Directions for this task:
Your answer is every line of the material below in which the string "moneyToCall" occurs.
***** Supplied data
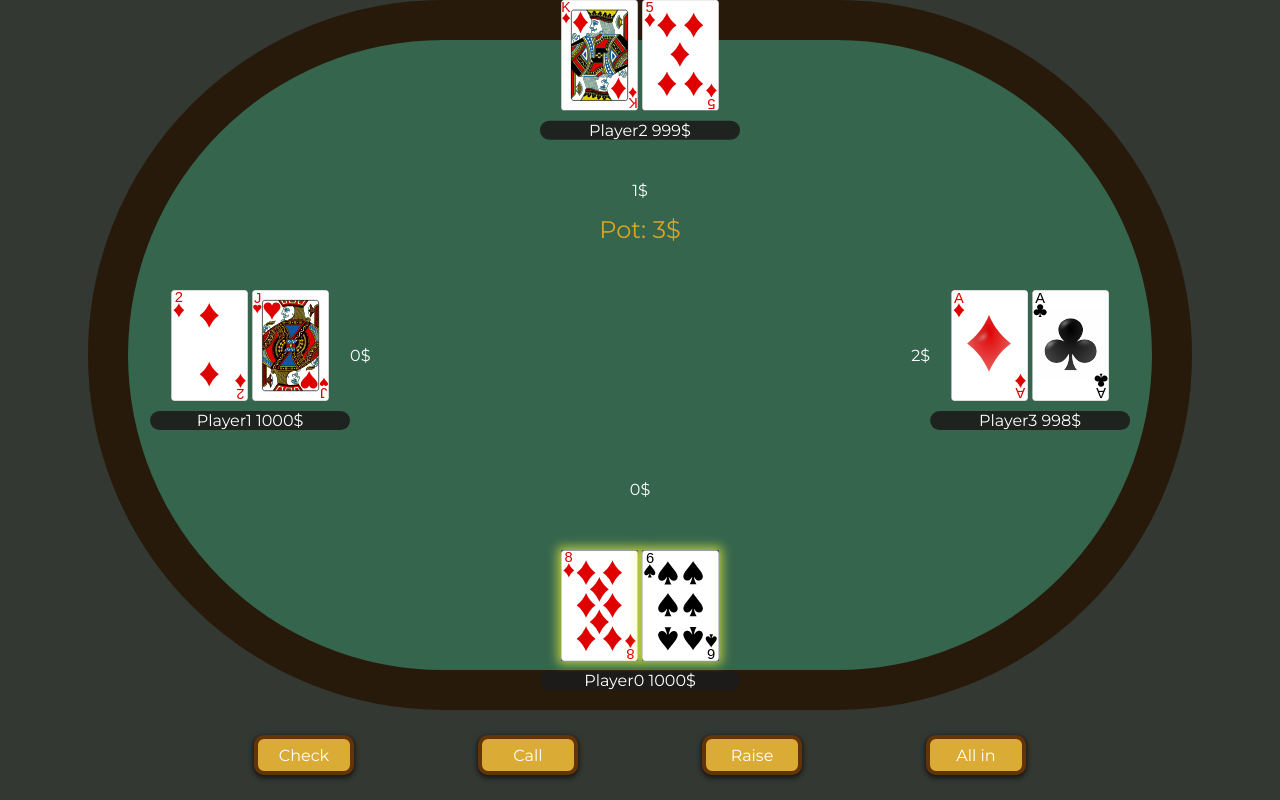
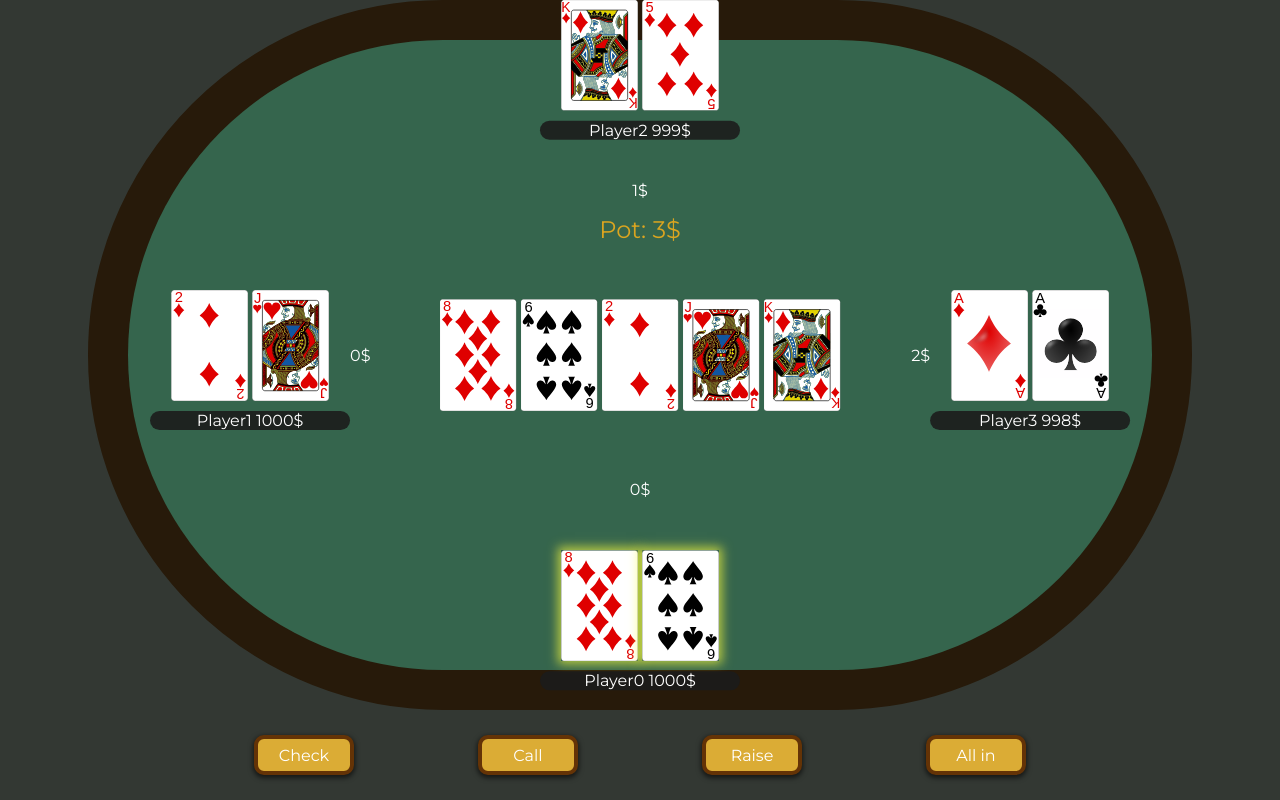
Before and after one commit to ddmuzyk/casino-online, a Next.js app: page /game/poker in a window 1280 px wide. Built offline with nearby package versions, Linux system fonts and the light colour scheme.

Commit message:
changing call function, added community cards

```diff
--- a/pages/game/poker.module.scss
+++ b/pages/game/poker.module.scss
@@ -76,3 +76,17 @@ $borderRadius: 400px;
   transform: translate(-50%, -140px);
   user-select: none;
 }
+
+.communityCards {
+  display: flex;
+  position: absolute;
+  top: 50%;
+  left: 50%;
+  transform: translate(-50%, -50%);
+}
+
+.image {
+  margin: 10px 2px;
+  width: 77px;
+  height: auto;
+}
--- a/pages/game/poker.tsx
+++ b/pages/game/poker.tsx
@@ -4,6 +4,7 @@ import styles from './poker.module.scss';
 import Layout from "@/components/layout";
 import Player from "@/components/poker/Player";
 import { shuffleCards, cards } from "@/lib/poker/poker-logic/poker.ts";
+import { time } from "console";
 
 export interface PlayerObject {
 id: number,
@@ -42,14 +43,34 @@ const Poker = (): JSX.Element => {
   const [communityCards, setCommunityCards] = useState<Array<string>>([]); // Community cards on the table
   const [currentStage, setCurrentStage] = useState<Stage>('flop'); // Current stage of the game
 
+
+  function timeout(ms: number) {
+    return new Promise(resolve => setTimeout(resolve, ms));
+}
+  async function sleep(ms: number) {
+    await timeout(ms);
+  }
   // Populate the table with players (later with possibility to choose how many players to play against
   useEffect(() => {
     initializeGame(deck);
   }, [])
 
+  // Demonstration of how the game loop works
   useEffect(() => {
-    console.log(turn)
+    const makemove = async() => {
+      if (turn !== 0 && players.length > 0) {
+        console.log(turn);
+        await sleep(1000);
+        const newTurn = getNextTurn(turn, players);
+        setTurn(() => newTurn);
+      }
+    }
+    makemove();
   }, [turn])
+
+  // useEffect(() => {
+  //   // setPot(() => pot + 1)
+  // }, [pot])
 
 
   const giveBlind = (players: Array<PlayerObject>, smallBlind: number, turn: number) => {
@@ -70,14 +91,14 @@ const Poker = (): JSX.Element => {
         newPlayers[0].bet += smallBlind;
         newPlayers[1].money -= smallBlind * 2;
         newPlayers[1].bet += smallBlind * 2;
-        setPlayerWithBiggestBet(() => 1);
+        // setPlayerWithBiggestBet(() => 1);
         setPlayerWithBigBlind(() => 1);
       } else {
         newPlayers[1].money -= smallBlind;
         newPlayers[1].bet += smallBlind;
         newPlayers[0].money -= smallBlind * 2;
         newPlayers[0].bet += smallBlind * 2;
-        setPlayerWithBiggestBet(() => 0);
+        // setPlayerWithBiggestBet(() => 0);
         setPlayerWithBigBlind(() => 0);
       }
     } else {
@@ -88,21 +109,21 @@ const Poker = (): JSX.Element => {
           newPlayers[length-1].bet += smallBlind*2;
           newPlayers[length-2].money -= smallBlind;
           newPlayers[length-2].bet += smallBlind;
-          setPlayerWithBiggestBet(() => length-1);
+          // setPlayerWithBiggestBet(() => length-1);
           setPlayerWithBigBlind(() => length-1);
         } else if (turn === 1) {
           newPlayers[0].money -= smallBlind*2;
           newPlayers[0].bet += smallBlind*2;
           newPlayers[length-1].money -= smallBlind;
           newPlayers[length-1].bet += smallBlind;
-          setPlayerWithBiggestBet(() => 0);
+          // setPlayerWithBiggestBet(() => 0);
           setPlayerWithBigBlind(() => 0);
         } else {
           newPlayers[turn-1].money -= smallBlind*2;
           newPlayers[turn-1].bet += smallBlind*2;
           newPlayers[turn-2].money -= smallBlind;
           newPlayers[turn-2].bet += smallBlind;
-          setPlayerWithBiggestBet(() => turn-1);
+          // setPlayerWithBiggestBet(() => turn-1);
           setPlayerWithBigBlind(() => turn-1);
         }
     }
@@ -120,7 +141,7 @@ const Poker = (): JSX.Element => {
   // Also set the current dealer id, the pot and player with the biggest bet (to be added later)
 
 
-  const makeComputerMove = (
+  const makeComputerMove = async (
     players: Array<PlayerObject>,
     turn: number,
     biggestBet: number,
@@ -130,11 +151,16 @@ const Poker = (): JSX.Element => {
     pot: number,
     currentDealerId: number,
     playerWithBigBlind: number,
-
+    playerThatBegins: number,
     ) => {
       // For now, the computer will always call or check
       // If there's money to call, call
       // If there's no money to call, check
+      const cardsShouldBeDealt = checkIfCardsShouldBeDealt(turn, stage, tableMoney, playerWithBiggestBet, playerThatBegins);
+      if (cardsShouldBeDealt) {
+        dealCommunityCards(communityCards, deck, stage);
+      }
+
       const playersCopy = players.map((player) => {
         return {
           ...player,
@@ -143,11 +169,10 @@ const Poker = (): JSX.Element => {
       const player = playersCopy[turn];
       const moneyToCall = biggestBet - player.bet;
       if (moneyToCall > 0) {
-
+        call(turn, playersCopy, biggestBet, moneyToCall, tableMoney);
       } else {
         check(turn, playersCopy, playerWithBiggestBet, stage);
       }
-
 
   }
 
@@ -163,23 +188,27 @@ const Poker = (): JSX.Element => {
   }
 
   const getNextTurn = (turn: number, players: Array<PlayerObject>) => {
-    let newTurn = turn === players.length - 1 ? 0 : turn + 1;
+    const newTurn = turn === players.length - 1 ? 0 : turn + 1;
     return newTurn;
   }
 
   // Call the biggest bet if the player has enough money, otherwise call all in
-  const call = (players: Array<PlayerObject>, biggestBet: number, stage: Stage) => {
-
+  const call = (turn: number , players: Array<PlayerObject>, biggestBet: number, moneyToCall: number, tableMoney: number) => {
+    const newPlayers = players.map((player) => {
+      return {
+        ...player,
+        }
+    });
+    const player = newPlayers[turn];
+    player.money -= moneyToCall;
+    player.bet += moneyToCall;
+    setPlayers(() => newPlayers);
+    setTableMoney(() => tableMoney + moneyToCall);
   }
 
   const check = (turn: number, players: Array<PlayerObject>, playerWithBiggestBet: number, stage: Stage) => {
-    // The only time the player with the biggest bet can do something is in the pre-flop stage
-    if (turn === playerWithBigBlind && stage === 'flop') {
-      // Deal cards or if there are 5 cards on the table, show the winner and go to the next round
-    }
-
-    // Gotta add a check if it's the currentdealer or the player with the biggest bet!!!
-
+    // const newTurn = getNextTurn(turn, players);
+    // setTurn(() => newTurn);
   }
 
   // Deal the flop, turn and river
@@ -242,6 +271,11 @@ const Poker = (): JSX.Element => {
   const initializeGame = (deck: Array<string>) => {
     const newDeck = [...deck]
     const newPlayers: Array<PlayerObject> = giveBlind(createPlayers(newDeck, 4), 1, turn);
+    const communityCards: Array<string> = [];
+    for (let i = 0; i < 5; i++) {
+      communityCards.push(newDeck.pop() as string);
+    }
+    setCommunityCards(() => communityCards);
     setActivePlayers(() => newPlayers);
     setPlayers(() => newPlayers);
   }
@@ -251,10 +285,15 @@ const Poker = (): JSX.Element => {
       <div className={styles.game}>
         <div className={styles.tableContainer}>
           <div onClick={() => {
-            getNextTurn(turn, players);
+            setTurn(() => getNextTurn(turn, players));
             }}
             className={styles.table}>
             <div className={styles.pot}>Pot: {pot}$</div>
+            <div className={styles.communityCards}>
+              {communityCards.map((card) => {
+                return <img className={styles.image} src={`/svg-cards/${card}.svg`} alt="community card"></img>
+              })}
+            </div>
             {players.map((player) => {
               // console.log(player)
               return <Player
```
**********
Result for this exercise:
       const moneyToCall = biggestBet - player.bet;
       if (moneyToCall > 0) {
+        call(turn, playersCopy, biggestBet, moneyToCall, tableMoney);
+  const call = (turn: number , players: Array<PlayerObject>, biggestBet: number, moneyToCall: number, tableMoney: number) => {
+    player.money -= moneyToCall;
+    player.bet += moneyToCall;
+    setTableMoney(() => tableMoney + moneyToCall);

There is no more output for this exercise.